## DATA FOR THIS TASK:
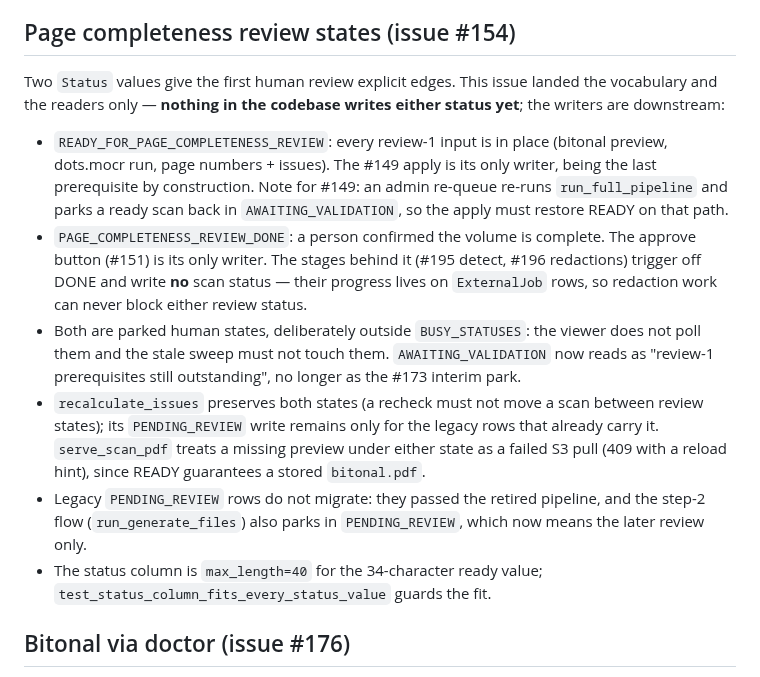
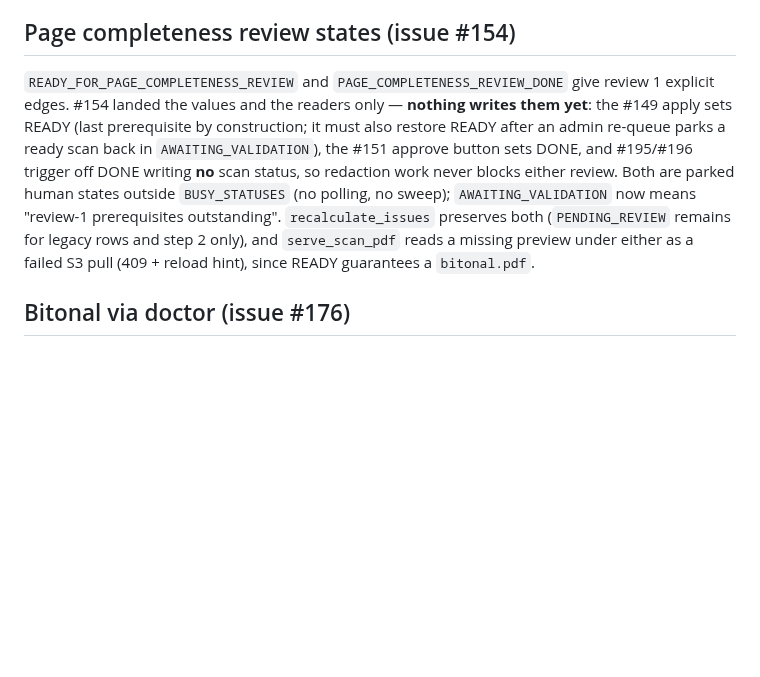
Before and after one commit to freelawproject/scanning, a Markdown page: CLAUDE.md, the part around the change. GitHub-like rendering; blank space fills up the shorter version.

Commit message:
docs(scanning): shrink the #154 CLAUDE.md section
Co-Authored-By: Claude Fable 5 <noreply@anthropic.com>

```diff
--- a/CLAUDE.md
+++ b/CLAUDE.md
@@ -84,35 +84,19 @@ below); still missing is #149 (page numbers from the dots output), so:
 
 ## Page completeness review states (issue #154)
 
-Two `Status` values give the first human review explicit edges. This
-issue landed the vocabulary and the readers only — **nothing in the
-codebase writes either status yet**; the writers are downstream:
-
-- `READY_FOR_PAGE_COMPLETENESS_REVIEW`: every review-1 input is in
-  place (bitonal preview, dots.mocr run, page numbers + issues). The
-  #149 apply is its only writer, being the last prerequisite by
-  construction. Note for #149: an admin re-queue re-runs
-  `run_full_pipeline` and parks a ready scan back in
-  `AWAITING_VALIDATION`, so the apply must restore READY on that path.
-- `PAGE_COMPLETENESS_REVIEW_DONE`: a person confirmed the volume is
-  complete. The approve button (#151) is its only writer. The stages
-  behind it (#195 detect, #196 redactions) trigger off DONE and write
-  **no** scan status — their progress lives on `ExternalJob` rows, so
-  redaction work can never block either review status.
-- Both are parked human states, deliberately outside `BUSY_STATUSES`:
-  the viewer does not poll them and the stale sweep must not touch
-  them. `AWAITING_VALIDATION` now reads as "review-1 prerequisites
-  still outstanding", no longer as the #173 interim park.
-- `recalculate_issues` preserves both states (a recheck must not move a
-  scan between review states); its `PENDING_REVIEW` write remains only
-  for the legacy rows that already carry it. `serve_scan_pdf` treats a
-  missing preview under either state as a failed S3 pull (409 with a
-  reload hint), since READY guarantees a stored `bitonal.pdf`.
-- Legacy `PENDING_REVIEW` rows do not migrate: they passed the retired
-  pipeline, and the step-2 flow (`run_generate_files`) also parks in
-  `PENDING_REVIEW`, which now means the later review only.
-- The status column is `max_length=40` for the 34-character ready
-  value; `test_status_column_fits_every_status_value` guards the fit.
+`READY_FOR_PAGE_COMPLETENESS_REVIEW` and
+`PAGE_COMPLETENESS_REVIEW_DONE` give review 1 explicit edges. #154
+landed the values and the readers only — **nothing writes them yet**:
+the #149 apply sets READY (last prerequisite by construction; it must
+also restore READY after an admin re-queue parks a ready scan back in
+`AWAITING_VALIDATION`), the #151 approve button sets DONE, and
+#195/#196 trigger off DONE writing **no** scan status, so redaction
+work never blocks either review. Both are parked human states outside
+`BUSY_STATUSES` (no polling, no sweep); `AWAITING_VALIDATION` now means
+"review-1 prerequisites outstanding". `recalculate_issues` preserves
+both (`PENDING_REVIEW` remains for legacy rows and step 2 only), and
+`serve_scan_pdf` reads a missing preview under either as a failed S3
+pull (409 + reload hint), since READY guarantees a `bitonal.pdf`.
 
 ## Bitonal via doctor (issue #176)
 
```
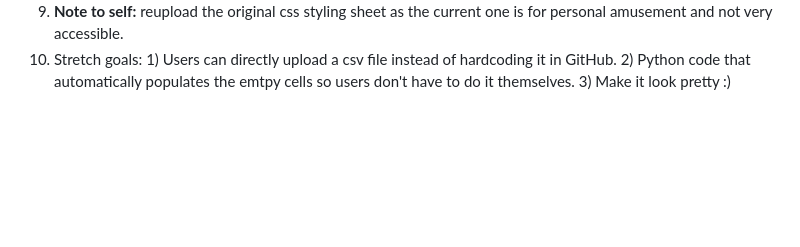
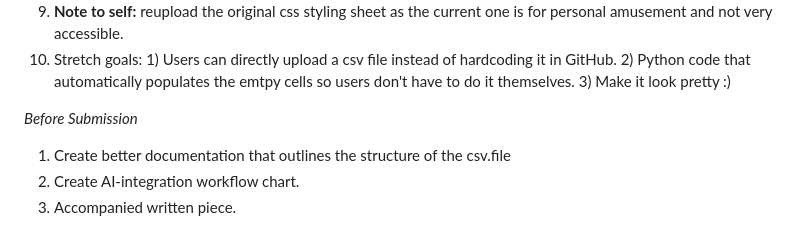
Before and after one commit to dchen077/LIS598ThesaurusViewer, a Markdown page: README.md, the part around the change. GitHub-like rendering; blank space fills up the shorter version.

```diff
--- a/README.md
+++ b/README.md
@@ -34,3 +34,8 @@ Main goal: How to correctly parse the csv.file and indicate the relationships be
 8. I spent sometime playing around with css styling and learning how to configure sprite files. Adding more work but it was rather fun.
 9. **Note to self:** reupload the original css styling sheet as the current one is for personal amusement and not very accessible.
 10. Stretch goals: 1) Users can directly upload a csv file instead of hardcoding it in GitHub. 2) Python code that automatically populates the emtpy cells so users don't have to do it themselves. 3) Make it look pretty :)
+
+*Before Submission*<br>
+1. Create better documentation that outlines the structure of the csv.file
+2. Create AI-integration workflow chart.
+3. Accompanied written piece.
```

## THE TASK:
Except for the pictures, copy every line of the records above exactly.

## RESULT BELOW:
Before and after one commit to freelawproject/scanning, a Markdown page: CLAUDE.md, the part around the change. GitHub-like rendering; blank space fills up the shorter version.

Commit message:
docs(scanning): shrink the #154 CLAUDE.md section
Co-Authored-By: Claude Fable 5 <noreply@anthropic.com>

```diff
--- a/CLAUDE.md
+++ b/CLAUDE.md
@@ -84,35 +84,19 @@ below); still missing is #149 (page numbers from the dots output), so:
 
 ## Page completeness review states (issue #154)
 
-Two `Status` values give the first human review explicit edges. This
-issue landed the vocabulary and the readers only — **nothing in the
-codebase writes either status yet**; the writers are downstream:
-
-- `READY_FOR_PAGE_COMPLETENESS_REVIEW`: every review-1 input is in
-  place (bitonal preview, dots.mocr run, page numbers + issues). The
-  #149 apply is its only writer, being the last prerequisite by
-  construction. Note for #149: an admin re-queue re-runs
-  `run_full_pipeline` and parks a ready scan back in
-  `AWAITING_VALIDATION`, so the apply must restore READY on that path.
-- `PAGE_COMPLETENESS_REVIEW_DONE`: a person confirmed the volume is
-  complete. The approve button (#151) is its only writer. The stages
-  behind it (#195 detect, #196 redactions) trigger off DONE and write
-  **no** scan status — their progress lives on `ExternalJob` rows, so
-  redaction work can never block either review status.
-- Both are parked human states, deliberately outside `BUSY_STATUSES`:
-  the viewer does not poll them and the stale sweep must not touch
-  them. `AWAITING_VALIDATION` now reads as "review-1 prerequisites
-  still outstanding", no longer as the #173 interim park.
-- `recalculate_issues` preserves both states (a recheck must not move a
-  scan between review states); its `PENDING_REVIEW` write remains only
-  for the legacy rows that already carry it. `serve_scan_pdf` treats a
-  missing preview under either state as a failed S3 pull (409 with a
-  reload hint), since READY guarantees a stored `bitonal.pdf`.
-- Legacy `PENDING_REVIEW` rows do not migrate: they passed the retired
-  pipeline, and the step-2 flow (`run_generate_files`) also parks in
-  `PENDING_REVIEW`, which now means the later review only.
-- The status column is `max_length=40` for the 34-character ready
-  value; `test_status_column_fits_every_status_value` guards the fit.
+`READY_FOR_PAGE_COMPLETENESS_REVIEW` and
+`PAGE_COMPLETENESS_REVIEW_DONE` give review 1 explicit edges. #154
+landed the values and the readers only — **nothing writes them yet**:
+the #149 apply sets READY (last prerequisite by construction; it must
+also restore READY after an admin re-queue parks a ready scan back in
+`AWAITING_VALIDATION`), the #151 approve button sets DONE, and
+#195/#196 trigger off DONE writing **no** scan status, so redaction
+work never blocks either review. Both are parked human states outside
+`BUSY_STATUSES` (no polling, no sweep); `AWAITING_VALIDATION` now means
+"review-1 prerequisites outstanding". `recalculate_issues` preserves
+both (`PENDING_REVIEW` remains for legacy rows and step 2 only), and
+`serve_scan_pdf` reads a missing preview under either as a failed S3
+pull (409 + reload hint), since READY guarantees a `bitonal.pdf`.
 
 ## Bitonal via doctor (issue #176)
 
```
Before and after one commit to dchen077/LIS598ThesaurusViewer, a Markdown page: README.md, the part around the change. GitHub-like rendering; blank space fills up the shorter version.

```diff
--- a/README.md
+++ b/README.md
@@ -34,3 +34,8 @@ Main goal: How to correctly parse the csv.file and indicate the relationships be
 8. I spent sometime playing around with css styling and learning how to configure sprite files. Adding more work but it was rather fun.
 9. **Note to self:** reupload the original css styling sheet as the current one is for personal amusement and not very accessible.
 10. Stretch goals: 1) Users can directly upload a csv file instead of hardcoding it in GitHub. 2) Python code that automatically populates the emtpy cells so users don't have to do it themselves. 3) Make it look pretty :)
+
+*Before Submission*<br>
+1. Create better documentation that outlines the structure of the csv.file
+2. Create AI-integration workflow chart.
+3. Accompanied written piece.
```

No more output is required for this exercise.